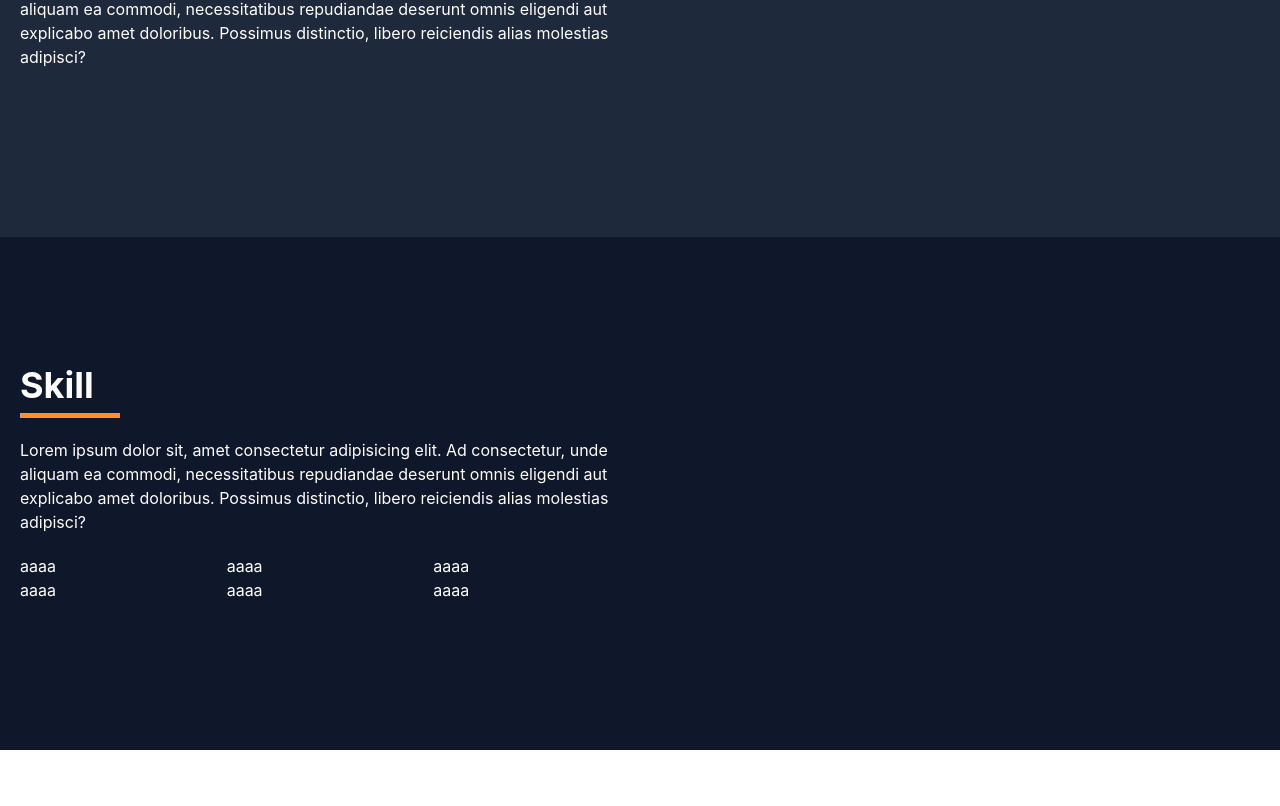
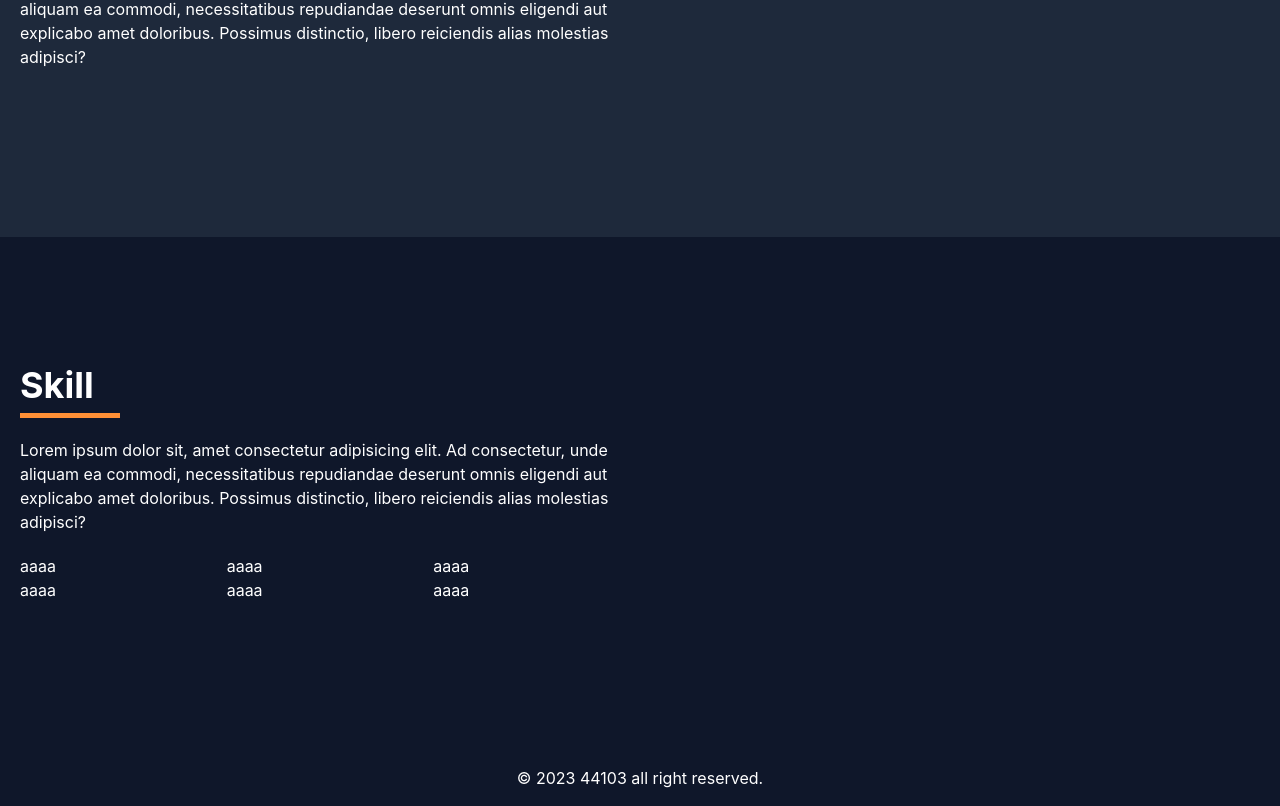
Before and after one commit to 44103/44103.github.io, a React (Create React App) app in the folder portfolio/: page / in a window 1280 px wide. Shown: the part 1212-2018 px from the top of the page. Before the commit the page ends 1962 px from the top, so only its background shows below. Built offline with nearby package versions, Linux system fonts and the light colour scheme; the HTML template or start-up script is replaced by a standard one; a web font is replaced by a local one.

Commit message:
Create footer

```diff
--- a/portfolio/src/App.tsx
+++ b/portfolio/src/App.tsx
@@ -1,5 +1,6 @@
 import './App.css';
 import About from './components/About';
+import Footer from './components/Footer';
 import Header from './components/Header/Header';
 import Home from './components/Home';
 import Skill from './components/Skill';
@@ -11,6 +12,7 @@ function App() {
       <Home />
       <About />
       <Skill />
+      <Footer />
     </>
   );
 }
--- /dev/null
+++ b/portfolio/src/components/Footer.tsx
@@ -0,0 +1,7 @@
+const Footer = () => {
+  return (
+    <div className='py-4 text-center bg-primary text-white'>&copy; 2023 44103 all right reserved.</div>
+  );
+};
+
+export default Footer;
```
──────────
# The problem
State only how many lines above contain "components".

# Answer space
6